Change detection data

▽

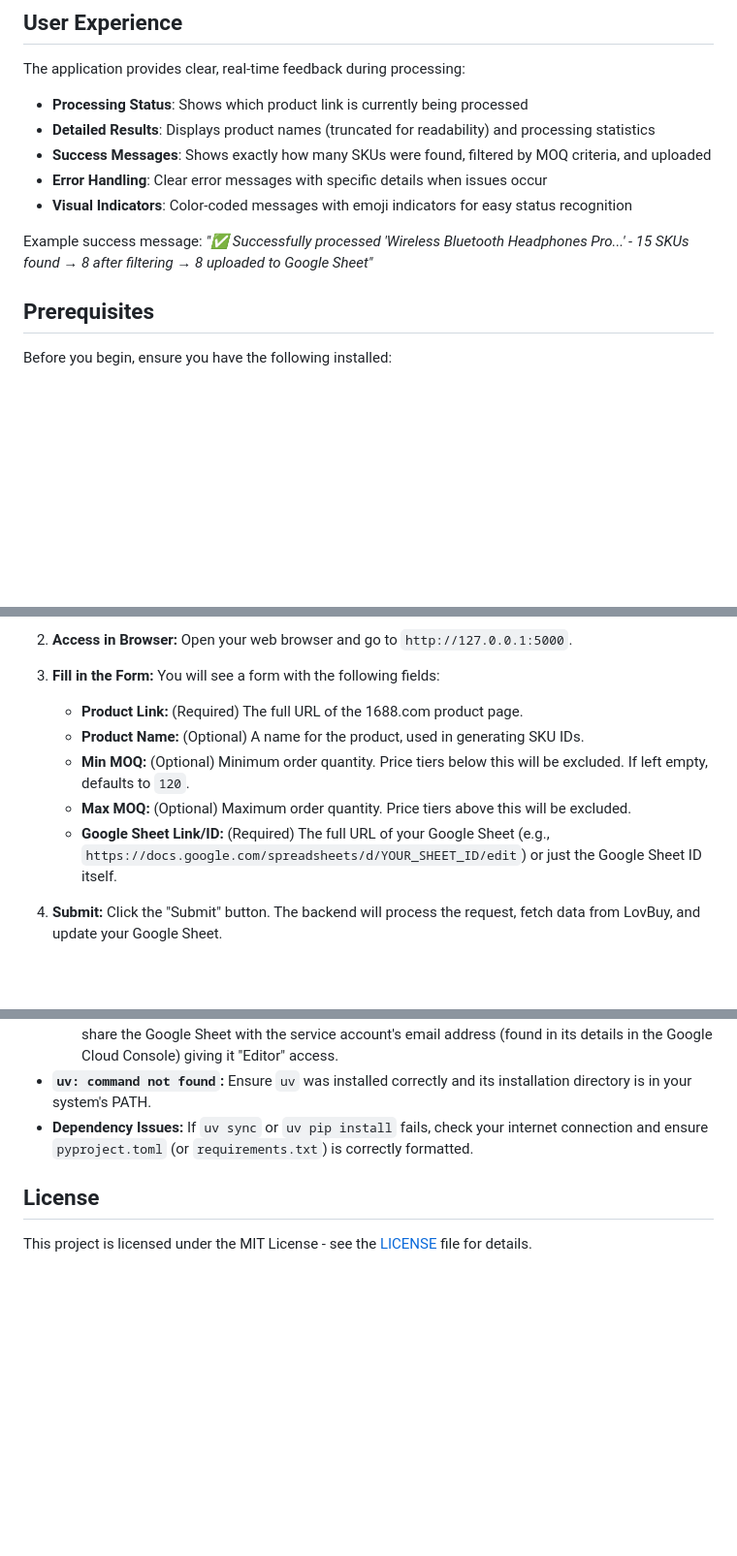
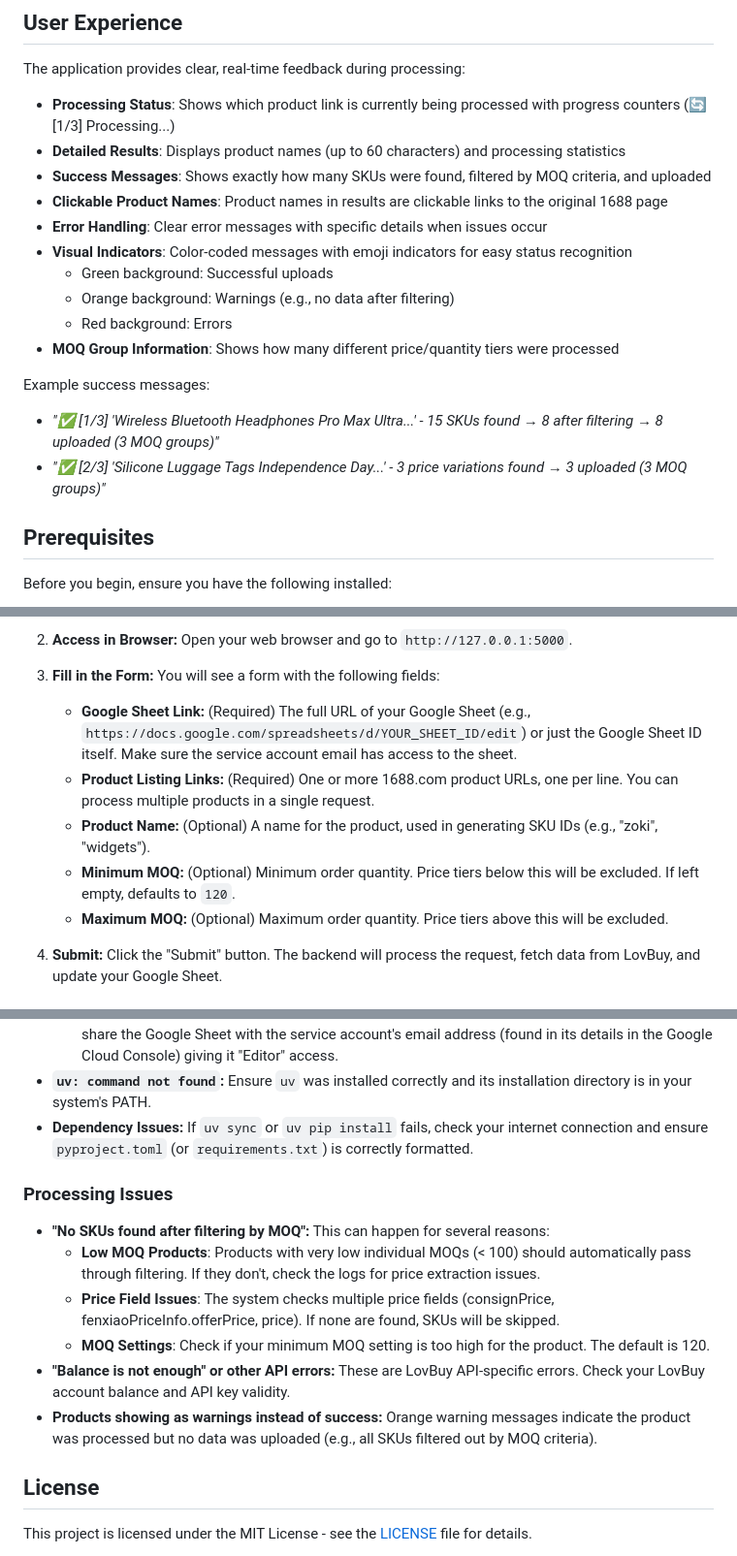
Before and after one commit to SenorKulka/sourcing-assistant, a Markdown page: README.md, 3 parts joined by grey strips. Shown at 97% size. Drawn GitHub-style; blank space fills up the shorter version.

Commit message:
Docs: Comprehensive README update reflecting recent improvements
Features section updates:
- Added progress tracking with counters ([1/3], [2/3], etc.)
- Added clickable product links functionality
- Added smart MOQ filtering for low-quantity products
- Added multiple price field support documentation

User Experience section updates:
- Updated progress counter format and emoji positioning
- Extended product name display (up to 60 characters)
- Added visual indicator explanations (green/orange/red backgrounds)
- Added MOQ group information display
- Updated example messages with current format

Technical documentation updates:
- Updated price extraction hierarchy (consignPrice → fenxiaoPriceInfo.offerPrice → price)
- Updated web interface form field descriptions
- Added multi-product processing capability

Troubleshooting section expansion:
- Added processing issues section
- Added specific guidance for 'No SKUs found' errors
- Added price field and MOQ filtering troubleshooting
- Added API error handling information

Fixed markdown linting issues:
- Converted dashes to asterisks for consistent list formatting
- Added proper spacing around lists

```diff
--- a/README.md
+++ b/README.md
@@ -71,13 +75,21 @@ For each SKU, the script processes these attributes in order:
 
 The application provides clear, real-time feedback during processing:
 
-* **Processing Status**: Shows which product link is currently being processed
-* **Detailed Results**: Displays product names (truncated for readability) and processing statistics
+* **Processing Status**: Shows which product link is currently being processed with progress counters (🔄 [1/3] Processing...)
+* **Detailed Results**: Displays product names (up to 60 characters) and processing statistics
 * **Success Messages**: Shows exactly how many SKUs were found, filtered by MOQ criteria, and uploaded
+* **Clickable Product Names**: Product names in results are clickable links to the original 1688 page
 * **Error Handling**: Clear error messages with specific details when issues occur
 * **Visual Indicators**: Color-coded messages with emoji indicators for easy status recognition
+  * Green background: Successful uploads
+  * Orange background: Warnings (e.g., no data after filtering)
+  * Red background: Errors
+* **MOQ Group Information**: Shows how many different price/quantity tiers were processed
 
-Example success message: *"✅ Successfully processed 'Wireless Bluetooth Headphones Pro...' - 15 SKUs found → 8 after filtering → 8 uploaded to Google Sheet"*
+Example success messages:
+
+* *"✅ [1/3] 'Wireless Bluetooth Headphones Pro Max Ultra...' - 15 SKUs found → 8 after filtering → 8 uploaded (3 MOQ groups)"*
+* *"✅ [2/3] 'Silicone Luggage Tags Independence Day...' - 3 price variations found → 3 uploaded (3 MOQ groups)"*
 
 ## Prerequisites
 
@@ -180,11 +192,11 @@ Once everything is set up, you can run the application. Ensure your virtual envi
 
 3. **Fill in the Form:**
     You will see a form with the following fields:
-    * **Product Link:** (Required) The full URL of the 1688.com product page.
-    * **Product Name:** (Optional) A name for the product, used in generating SKU IDs.
-    * **Min MOQ:** (Optional) Minimum order quantity. Price tiers below this will be excluded. If left empty, defaults to `120`.
-    * **Max MOQ:** (Optional) Maximum order quantity. Price tiers above this will be excluded.
-    * **Google Sheet Link/ID:** (Required) The full URL of your Google Sheet (e.g., `https://docs.google.com/spreadsheets/d/YOUR_SHEET_ID/edit`) or just the Google Sheet ID itself.
+    * **Google Sheet Link:** (Required) The full URL of your Google Sheet (e.g., `https://docs.google.com/spreadsheets/d/YOUR_SHEET_ID/edit`) or just the Google Sheet ID itself. Make sure the service account email has access to the sheet.
+    * **Product Listing Links:** (Required) One or more 1688.com product URLs, one per line. You can process multiple products in a single request.
+    * **Product Name:** (Optional) A name for the product, used in generating SKU IDs (e.g., "zoki", "widgets").
+    * **Minimum MOQ:** (Optional) Minimum order quantity. Price tiers below this will be excluded. If left empty, defaults to `120`.
+    * **Maximum MOQ:** (Optional) Maximum order quantity. Price tiers above this will be excluded.
 
 4. **Submit:**
     Click the "Submit" button. The backend will process the request, fetch data from LovBuy, and update your Google Sheet.
@@ -231,6 +245,15 @@ uv run python main.py https://detail.1688.com/offer/yyyyyyyyyyyy.html --product
 * **`uv: command not found`:** Ensure `uv` was installed correctly and its installation directory is in your system's PATH.
 * **Dependency Issues:** If `uv sync` or `uv pip install` fails, check your internet connection and ensure `pyproject.toml` (or `requirements.txt`) is correctly formatted.
 
+### Processing Issues
+
+* **"No SKUs found after filtering by MOQ":** This can happen for several reasons:
+  * **Low MOQ Products**: Products with very low individual MOQs (< 100) should automatically pass through filtering. If they don't, check the logs for price extraction issues.
+  * **Price Field Issues**: The system checks multiple price fields (consignPrice, fenxiaoPriceInfo.offerPrice, price). If none are found, SKUs will be skipped.
+  * **MOQ Settings**: Check if your minimum MOQ setting is too high for the product. The default is 120.
+* **"Balance is not enough" or other API errors:** These are LovBuy API-specific errors. Check your LovBuy account balance and API key validity.
+* **Products showing as warnings instead of success:** Orange warning messages indicate the product was processed but no data was uploaded (e.g., all SKUs filtered out by MOQ criteria).
+
 ## License
 
 This project is licensed under the MIT License - see the [LICENSE](LICENSE) file for details.
```
Also changed, not shown: other parts of README.md (+7 -1 lines).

△

## Your goal:
Search the records for the string "counters" and, wherever a line contains it, please copy that line.

## Your response:
- Added progress tracking with counters ([1/3], [2/3], etc.)
+* **Processing Status**: Shows which product link is currently being processed with progress counters (🔄 [1/3] Processing...)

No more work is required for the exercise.